YOUR OBJECTIVE: Copy, from the data below, every line that has "components" in it.

DATA TO EXAMINE:
=== Section Start ===
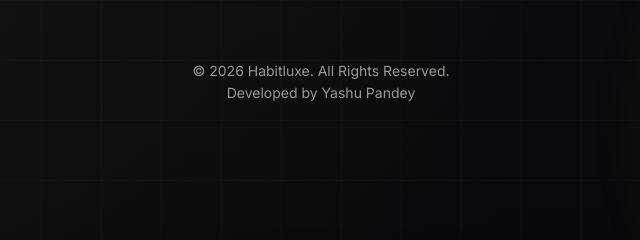
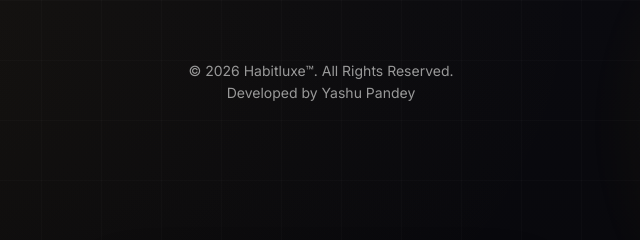
Before and after one commit to yashupandey29/habitluxe, a website: page public/index.html in a window 1280 px wide. Shown: the top 240 px of the page, 319-959 px from the left. Drawn offline with nearby package versions, Linux system fonts and the light colour scheme.

Commit message:
Updated copyright footer

```diff
--- a/public/index.html
+++ b/public/index.html
@@ -13,7 +13,7 @@
     <link rel="stylesheet" href="css/style.css">
 </head>
 <footer class="copyright">
-    © 2026 Habitluxe. All Rights Reserved.
+    © 2026 Habitluxe™. All Rights Reserved.
     <br>
     Developed by Yashu Pandey
 </footer>
```
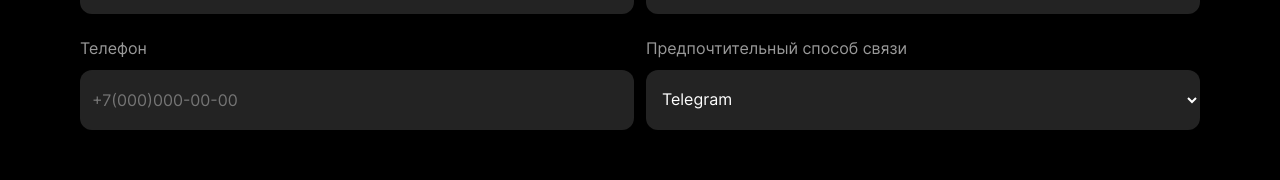
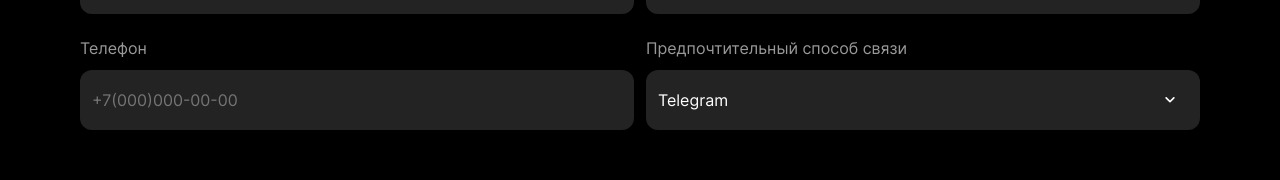
Before and after one commit to S25AI/lera-app, a React (Create React App) app: page / in a window 1280 px wide. Shown: the part 3369-3549 px from the top of the page. Built offline with nearby package versions, Linux system fonts and the light colour scheme.

Commit message:
fix bug with select arrow

```diff
--- a/src/App.css
+++ b/src/App.css
@@ -37,12 +37,6 @@ input, select, button {
   all: unset;
 }
 
-select {
-    -moz-appearance: auto !important;
-    -webkit-appearance: auto !important;
-    appearance: auto !important;
-}
-
 .container {
   margin: 0 auto;
   width: 1120px;
--- a/src/pages/Case3/index.js
+++ b/src/pages/Case3/index.js
@@ -82,7 +82,7 @@ export const VtbApp = () => {
                         </div>
                         <div className='case1-intro__period case1-intro__block'>
                             <span className='case1-intro-el'>период</span>
-                            <span>Январ-апрель 2019, 4&nbsp;месяца</span>
+                            <span>Январь-апрель 2019, 4&nbsp;месяца</span>
                         </div>
                         <div className='case1-intro__work case1-intro__block'>
                             <span className='case1-intro-el'>область работы</span>
--- a/src/shared/components/ContactsForm/styles.css
+++ b/src/shared/components/ContactsForm/styles.css
@@ -59,14 +59,15 @@
 
 .contacts-form__select {
     height: 60px;
-    padding-top: 18px;
+    line-height: 60px;
     box-sizing: border-box;
-    background: #232323;
+    background: url('./assets/arrow.svg') no-repeat right 20px center #232323;
     border-radius: 12px;
     color: #fff;
     padding-left: 12px;
     font-size: 16px;
     font-family: 'Inter';
+    position: relative;
 }
 
 .contacts-form__footer {
```
Also changed, not shown: src/shared/components/ContactsForm/assets/arrow.svg (added).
=== Section End ===
RESPONSE:
--- a/src/shared/components/ContactsForm/styles.css
+++ b/src/shared/components/ContactsForm/styles.css
Also changed, not shown: src/shared/components/ContactsForm/assets/arrow.svg (added).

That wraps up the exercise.